NIA pegs researchers to pursue possible HIV–Alzheimer’s connection
The National Institute on Aging seeks to spur the research of two scientists at the School of Medicine and Health Sciences. Xuesong Chen and Jonathan D. Geiger, colleagues in the Department of Pharmacology, Physiology and Therapeutics, have piqued the interest of NIA officials, who awarded the duo a $350,000, R21 grant.
The NIA, one of the 27 institutes that compose the National Institutes of Health, supports research on the nature of aging and supports the health and well-being of older adults. One of the means at the NIA’s disposal to meet its ends are R21 grants it provides to investigators to pursue what the NIA deems “exploratory and developmental research projects” that carry considerable risk of failure but may also lead to breakthroughs into the causes of diseases and their treatment.

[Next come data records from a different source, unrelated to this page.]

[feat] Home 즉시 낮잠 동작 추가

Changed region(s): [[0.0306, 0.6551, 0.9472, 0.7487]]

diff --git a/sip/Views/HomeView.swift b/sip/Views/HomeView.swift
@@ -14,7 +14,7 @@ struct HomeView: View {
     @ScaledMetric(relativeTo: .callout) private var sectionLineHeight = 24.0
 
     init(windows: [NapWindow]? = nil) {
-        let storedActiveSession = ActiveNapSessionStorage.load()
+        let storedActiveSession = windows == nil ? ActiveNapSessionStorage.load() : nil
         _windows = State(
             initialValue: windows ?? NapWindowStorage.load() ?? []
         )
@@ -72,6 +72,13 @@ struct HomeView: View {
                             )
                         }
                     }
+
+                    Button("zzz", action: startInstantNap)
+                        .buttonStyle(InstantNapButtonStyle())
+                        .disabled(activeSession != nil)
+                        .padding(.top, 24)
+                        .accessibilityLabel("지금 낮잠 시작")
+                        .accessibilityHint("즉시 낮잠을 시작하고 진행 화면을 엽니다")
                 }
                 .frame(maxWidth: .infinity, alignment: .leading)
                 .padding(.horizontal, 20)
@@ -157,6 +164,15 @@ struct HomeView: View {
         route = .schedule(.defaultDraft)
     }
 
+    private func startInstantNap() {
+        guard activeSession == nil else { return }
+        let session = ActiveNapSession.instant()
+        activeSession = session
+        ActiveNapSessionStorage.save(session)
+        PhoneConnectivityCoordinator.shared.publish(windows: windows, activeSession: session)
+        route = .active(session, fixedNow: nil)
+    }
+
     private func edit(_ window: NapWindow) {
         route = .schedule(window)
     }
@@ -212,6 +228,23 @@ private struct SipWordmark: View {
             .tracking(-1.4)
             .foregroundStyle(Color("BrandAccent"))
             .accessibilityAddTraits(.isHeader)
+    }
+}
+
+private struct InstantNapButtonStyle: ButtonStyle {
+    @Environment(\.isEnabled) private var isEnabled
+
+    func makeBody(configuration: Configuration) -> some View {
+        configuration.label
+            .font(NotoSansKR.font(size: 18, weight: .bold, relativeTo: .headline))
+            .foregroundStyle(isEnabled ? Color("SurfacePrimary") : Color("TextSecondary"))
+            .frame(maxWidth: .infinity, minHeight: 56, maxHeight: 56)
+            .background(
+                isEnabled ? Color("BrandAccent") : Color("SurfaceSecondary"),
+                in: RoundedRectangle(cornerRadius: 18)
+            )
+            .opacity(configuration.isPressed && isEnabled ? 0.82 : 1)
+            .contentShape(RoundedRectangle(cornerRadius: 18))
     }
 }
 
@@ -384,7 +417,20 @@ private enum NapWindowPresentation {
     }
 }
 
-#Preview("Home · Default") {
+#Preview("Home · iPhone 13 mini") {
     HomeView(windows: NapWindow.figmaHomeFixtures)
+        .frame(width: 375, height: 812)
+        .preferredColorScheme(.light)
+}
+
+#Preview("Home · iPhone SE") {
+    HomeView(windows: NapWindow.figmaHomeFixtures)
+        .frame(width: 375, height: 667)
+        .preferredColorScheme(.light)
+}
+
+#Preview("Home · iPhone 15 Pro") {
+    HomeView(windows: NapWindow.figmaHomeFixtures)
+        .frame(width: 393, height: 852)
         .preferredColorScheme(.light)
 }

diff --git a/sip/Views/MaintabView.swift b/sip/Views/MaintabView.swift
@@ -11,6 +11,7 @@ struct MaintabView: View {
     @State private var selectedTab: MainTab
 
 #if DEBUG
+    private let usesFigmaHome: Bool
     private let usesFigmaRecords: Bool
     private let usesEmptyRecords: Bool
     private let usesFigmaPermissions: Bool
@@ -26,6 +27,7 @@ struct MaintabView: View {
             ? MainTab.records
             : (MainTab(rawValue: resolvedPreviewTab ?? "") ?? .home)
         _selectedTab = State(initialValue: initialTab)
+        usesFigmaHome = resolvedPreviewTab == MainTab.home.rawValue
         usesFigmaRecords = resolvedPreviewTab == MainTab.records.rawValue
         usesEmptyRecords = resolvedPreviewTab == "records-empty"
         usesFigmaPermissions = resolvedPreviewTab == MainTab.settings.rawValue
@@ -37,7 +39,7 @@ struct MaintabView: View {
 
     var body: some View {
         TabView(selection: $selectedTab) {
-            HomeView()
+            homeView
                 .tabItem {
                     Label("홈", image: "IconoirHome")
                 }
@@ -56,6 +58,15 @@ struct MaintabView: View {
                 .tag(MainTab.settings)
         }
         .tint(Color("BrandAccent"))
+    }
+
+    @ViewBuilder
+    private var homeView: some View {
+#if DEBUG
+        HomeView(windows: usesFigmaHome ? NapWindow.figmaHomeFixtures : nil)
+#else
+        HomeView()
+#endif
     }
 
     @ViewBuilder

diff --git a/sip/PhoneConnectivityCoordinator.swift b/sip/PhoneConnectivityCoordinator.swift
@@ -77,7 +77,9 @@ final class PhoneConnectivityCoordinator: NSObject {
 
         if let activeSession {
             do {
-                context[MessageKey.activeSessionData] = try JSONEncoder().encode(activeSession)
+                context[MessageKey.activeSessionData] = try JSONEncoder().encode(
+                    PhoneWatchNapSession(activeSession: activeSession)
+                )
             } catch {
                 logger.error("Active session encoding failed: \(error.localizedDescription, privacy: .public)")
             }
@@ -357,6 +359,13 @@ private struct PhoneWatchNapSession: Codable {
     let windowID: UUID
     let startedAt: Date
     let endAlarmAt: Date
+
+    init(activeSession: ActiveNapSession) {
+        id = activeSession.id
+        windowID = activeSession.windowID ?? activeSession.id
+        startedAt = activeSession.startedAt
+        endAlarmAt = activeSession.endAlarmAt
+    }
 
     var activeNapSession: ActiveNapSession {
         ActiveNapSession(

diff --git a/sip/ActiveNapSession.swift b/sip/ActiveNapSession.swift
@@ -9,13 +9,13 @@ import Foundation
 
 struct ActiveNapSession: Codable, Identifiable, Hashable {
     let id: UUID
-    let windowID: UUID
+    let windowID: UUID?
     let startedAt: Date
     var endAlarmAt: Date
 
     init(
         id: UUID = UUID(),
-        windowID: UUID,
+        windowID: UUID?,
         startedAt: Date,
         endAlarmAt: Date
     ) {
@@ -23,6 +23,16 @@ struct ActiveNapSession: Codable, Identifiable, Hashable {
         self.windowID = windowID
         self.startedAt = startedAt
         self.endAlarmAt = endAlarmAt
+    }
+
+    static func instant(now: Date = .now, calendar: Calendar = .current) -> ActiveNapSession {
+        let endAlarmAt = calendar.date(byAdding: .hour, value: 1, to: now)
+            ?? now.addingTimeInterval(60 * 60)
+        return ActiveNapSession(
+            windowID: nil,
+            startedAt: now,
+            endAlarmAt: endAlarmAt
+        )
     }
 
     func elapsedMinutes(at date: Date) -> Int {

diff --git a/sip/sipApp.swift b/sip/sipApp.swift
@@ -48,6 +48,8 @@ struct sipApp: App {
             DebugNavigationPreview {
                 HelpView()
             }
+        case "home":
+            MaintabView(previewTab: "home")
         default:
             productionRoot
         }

Human immunodeficiency virus (HIV-1) is the most common type of the virus discovered in 1984 that causes the majority of HIV infections worldwide. HIV destroys specialized blood cells that help the body fend off diseases. Acquired immunodeficiency syndrome or AIDS is the end stage of the HIV infection to which people with HIV progressed to rapidly before the discovery and development in the 1990s of powerful combinations of medications that were found to slow the progress of the disease.
“The good news is that we have very effective combined antiretroviral therapeutic drugs, and people living with HIV-1/AIDS are living much longer,” Geiger said.
He is a Chester Fritz Distinguished Professor and chair of Pharmacology, Physiology and Therapeutics; and interim chair of Anatomy and Cell Biology at the School of Medicine and Health Sciences.
“The bad news is that these drugs may be causing people living with HIV-1/AIDS to age faster, which leads to a very high prevalence rate among these individuals of HIV-1 associated neurocognitive disorder (HAND), and they appear to have an increased incidence of Alzheimer’s disease-like pathology,” he said.
Chen and Geiger will explore what they believe are the common underlying mechanisms in the pathogenesis of HAND and Alzheimer’s disease, which they anticipate may provide novel insights into possible treatments for this neurological disorder.
-- Denis MacLeod, assistant director, Office of Alumni and Community Relations, School of Medicine and Health Sciences, 777-2733, email@example.com.